The need to increase power output in response to the general trend in the Italian market of demanding
higher-performing cars, partly as a result of the country's improving economic conditions, led Maserati to
convert the A6GCS two-litre engine to fully exploit the potential of the A6’s chassis.
The increase in displacement compared to the previous A6 model was achieved through precision
engineering work on the bore and stroke of the straight 6. The upgraded engine, with displacement of
1,954.3 cc, achieved a power output of 90 to 100 horsepower depending on the final setup, enabling a top
speed of 180 km/h, a clear manifesto of Maserati cars’ quality sports spirit.
The 1950 Turin Motor Show provided the backdrop for the impressive launch of the A6G 2000, which
Maserati presented in two versions: a 4-seater, 2-door sedan by Pininfarina, and a convertible designed by
Sixteen of these cars were assembled in 1950 and 1951: nine with bodywork by Pininfarina, and five
convertibles and a coupé by Pietro Frua.
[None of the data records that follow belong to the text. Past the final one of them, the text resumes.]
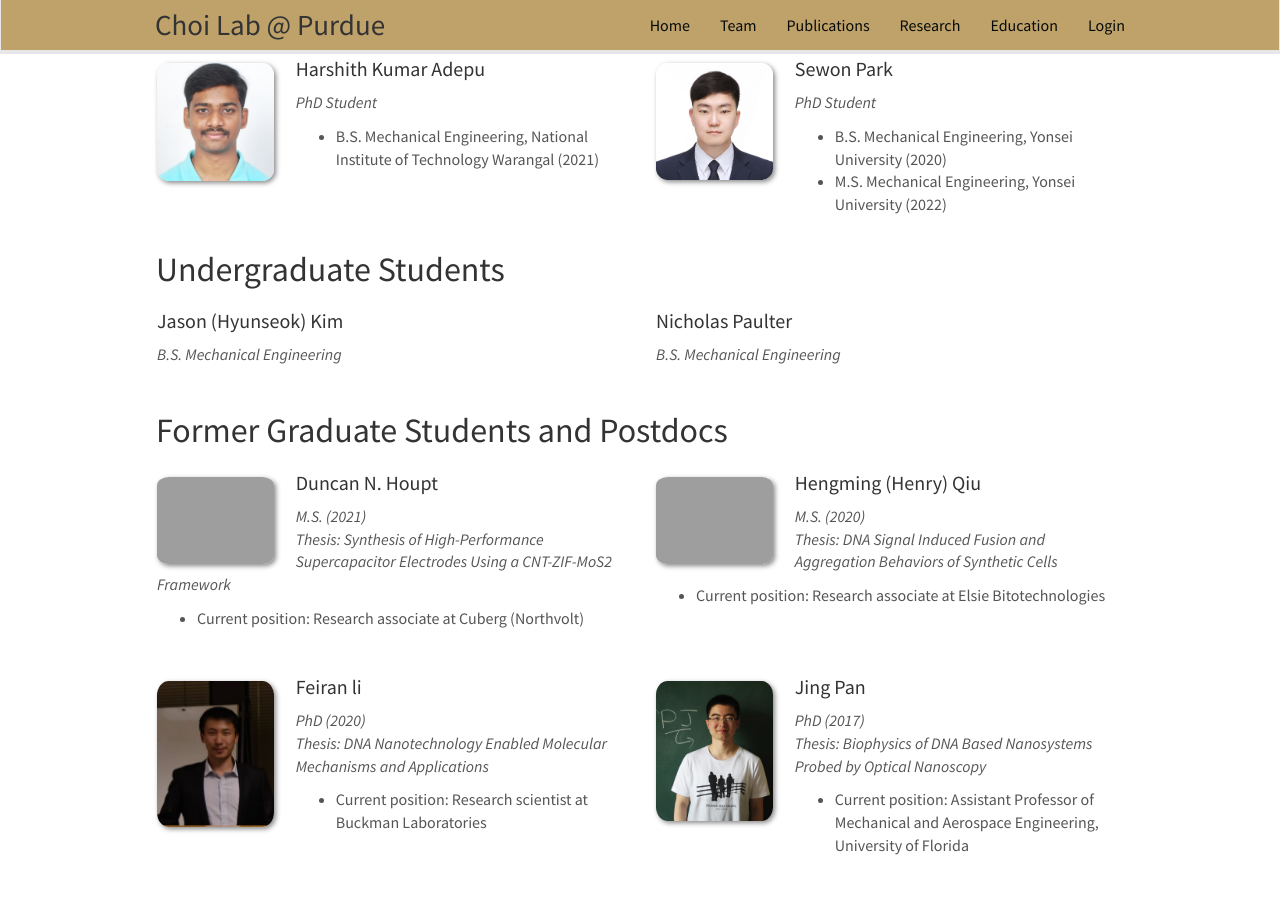
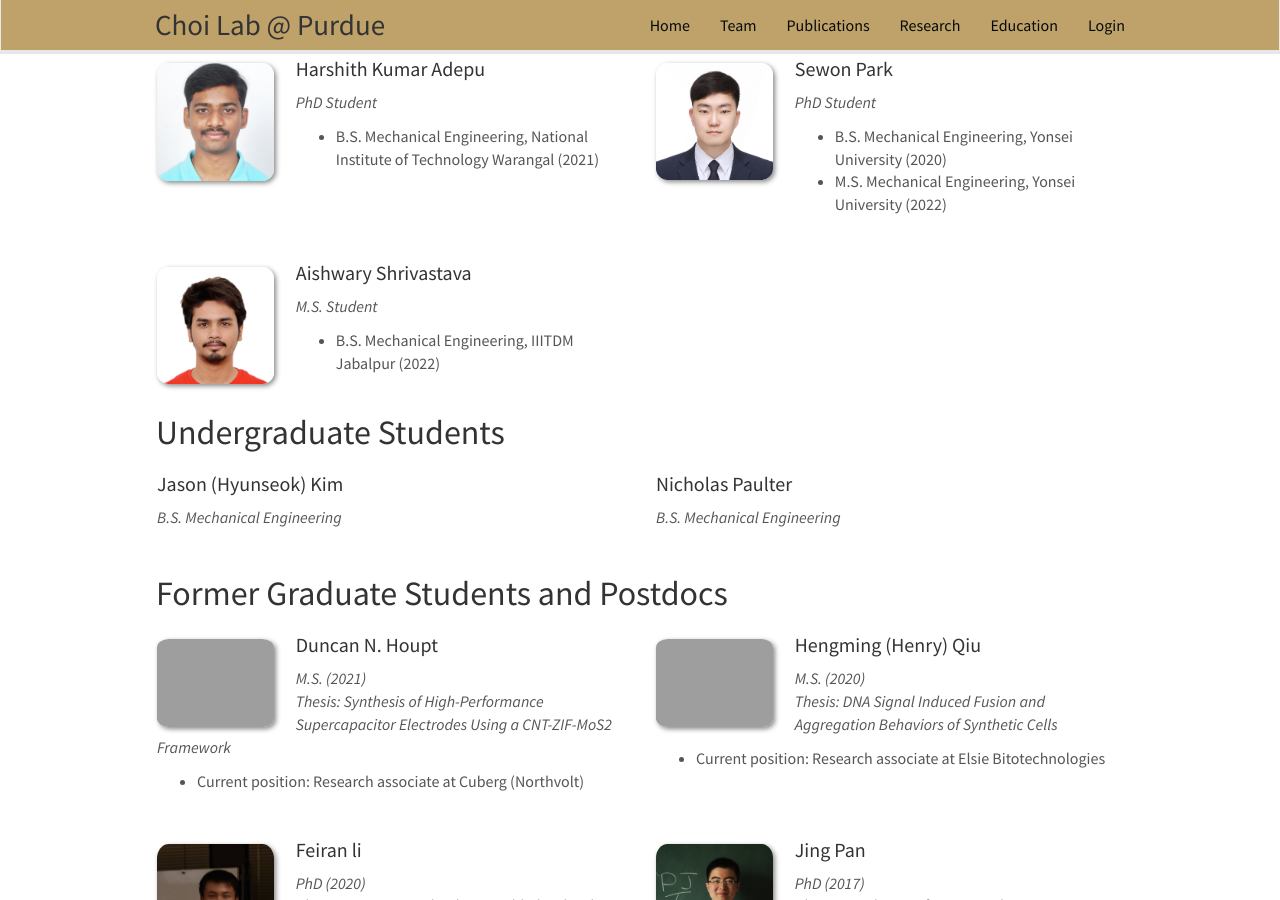
Before and after one commit to choidnalab/choidnalab.github.io, a Jekyll site: the page built from _pages/team.md, in a window 1280 px wide and 900 px high, scrolled down 736 px. Built offline with Jekyll 4.4.1, drawn with Linux system fonts in a browser that asks for light colours; nearby versions of some CDN libraries.

Commit message:
Update PhD_students.yml

```diff
--- a/_data/PhD_students.yml
+++ b/_data/PhD_students.yml
@@ -42,3 +42,10 @@
   number_educ: 2
   education1: B.S. Mechanical Engineering, Yonsei University (2020)
   education2: M.S. Mechanical Engineering, Yonsei University (2022)
+
+- name: Aishwary Shrivastava
+  photo: aishwary.jpg
+  info: M.S. Student
+  email:
+  number_educ: 1
+  education1: B.S. Mechanical Engineering, IIITDM Jabalpur (2022)
```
Alfredo Vignale produced just one car, a two-tone A6G 2000
coupé, with his signature sporty stylistic features.
Rear-wheel drive, a gearbox with four speeds plus reverse and a dry-mounted single disc clutch completed
the characteristics of the new A6G 2000, together with the independent wheel front suspensions and rear
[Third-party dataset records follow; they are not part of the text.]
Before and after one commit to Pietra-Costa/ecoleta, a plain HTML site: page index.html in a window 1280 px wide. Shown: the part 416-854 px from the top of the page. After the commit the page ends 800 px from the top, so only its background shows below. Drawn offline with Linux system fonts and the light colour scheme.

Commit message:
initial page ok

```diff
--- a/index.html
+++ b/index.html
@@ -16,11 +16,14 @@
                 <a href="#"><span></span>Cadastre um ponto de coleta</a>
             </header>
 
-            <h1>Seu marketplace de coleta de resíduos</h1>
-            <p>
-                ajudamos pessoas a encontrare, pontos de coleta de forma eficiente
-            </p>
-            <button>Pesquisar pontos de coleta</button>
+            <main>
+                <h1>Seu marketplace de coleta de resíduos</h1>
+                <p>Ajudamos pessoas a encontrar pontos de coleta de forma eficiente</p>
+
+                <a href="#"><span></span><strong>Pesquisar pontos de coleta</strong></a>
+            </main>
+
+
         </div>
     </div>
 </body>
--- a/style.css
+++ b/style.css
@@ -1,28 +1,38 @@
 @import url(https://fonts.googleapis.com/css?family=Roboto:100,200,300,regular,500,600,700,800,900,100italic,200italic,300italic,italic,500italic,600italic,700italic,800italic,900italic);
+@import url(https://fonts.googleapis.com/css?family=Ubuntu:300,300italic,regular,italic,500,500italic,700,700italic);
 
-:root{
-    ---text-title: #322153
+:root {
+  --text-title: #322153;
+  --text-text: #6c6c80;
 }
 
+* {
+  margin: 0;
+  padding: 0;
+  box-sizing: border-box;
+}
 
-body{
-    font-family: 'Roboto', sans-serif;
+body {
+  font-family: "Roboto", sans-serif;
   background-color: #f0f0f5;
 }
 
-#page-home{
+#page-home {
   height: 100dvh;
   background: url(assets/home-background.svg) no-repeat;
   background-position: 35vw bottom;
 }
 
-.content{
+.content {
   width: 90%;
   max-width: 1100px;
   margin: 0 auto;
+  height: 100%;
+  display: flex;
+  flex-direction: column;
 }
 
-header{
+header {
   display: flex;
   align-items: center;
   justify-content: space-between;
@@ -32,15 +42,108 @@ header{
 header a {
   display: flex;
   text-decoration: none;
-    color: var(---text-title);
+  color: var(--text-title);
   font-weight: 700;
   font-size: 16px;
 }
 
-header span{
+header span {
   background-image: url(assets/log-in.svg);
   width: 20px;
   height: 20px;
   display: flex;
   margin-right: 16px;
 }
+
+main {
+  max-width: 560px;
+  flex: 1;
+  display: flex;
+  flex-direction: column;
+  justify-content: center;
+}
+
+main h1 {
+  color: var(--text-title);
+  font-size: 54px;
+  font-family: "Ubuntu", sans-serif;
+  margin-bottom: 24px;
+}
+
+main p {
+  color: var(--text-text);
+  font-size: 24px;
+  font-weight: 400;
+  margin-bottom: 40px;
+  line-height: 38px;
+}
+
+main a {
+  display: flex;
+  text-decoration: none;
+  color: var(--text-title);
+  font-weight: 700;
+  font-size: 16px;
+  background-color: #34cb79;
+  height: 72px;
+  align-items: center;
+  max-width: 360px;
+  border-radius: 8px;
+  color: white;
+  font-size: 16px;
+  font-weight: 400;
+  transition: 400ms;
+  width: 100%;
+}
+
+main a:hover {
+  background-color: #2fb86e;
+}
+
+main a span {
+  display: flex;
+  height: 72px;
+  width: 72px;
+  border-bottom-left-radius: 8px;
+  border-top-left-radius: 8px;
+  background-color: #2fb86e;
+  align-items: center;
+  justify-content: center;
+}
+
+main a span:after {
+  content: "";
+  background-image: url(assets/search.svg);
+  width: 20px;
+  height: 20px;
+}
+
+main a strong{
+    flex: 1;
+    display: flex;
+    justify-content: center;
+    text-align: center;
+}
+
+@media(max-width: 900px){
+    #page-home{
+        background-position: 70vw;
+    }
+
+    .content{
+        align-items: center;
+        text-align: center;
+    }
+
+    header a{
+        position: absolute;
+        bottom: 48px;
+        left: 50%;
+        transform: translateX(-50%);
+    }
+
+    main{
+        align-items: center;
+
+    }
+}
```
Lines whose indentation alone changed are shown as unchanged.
suspensions comprising rigid axle with leaf springs. Hydraulically operated drum brakes on all four wheels
and solid steel or spoked wheels completed the carefully chosen blend of craftsmanship and technological
innovation, which made this car, built for the few, an icon on the motoring scene of the time.
Uniqueness, sportiness and Italian construction are all central to Maserati’s DNA and are still visible today
in the new models that will characterise the coming years, with state-of-the-art technological solutions.
Innovative by nature, Maserati plans its future by keeping faith with its past.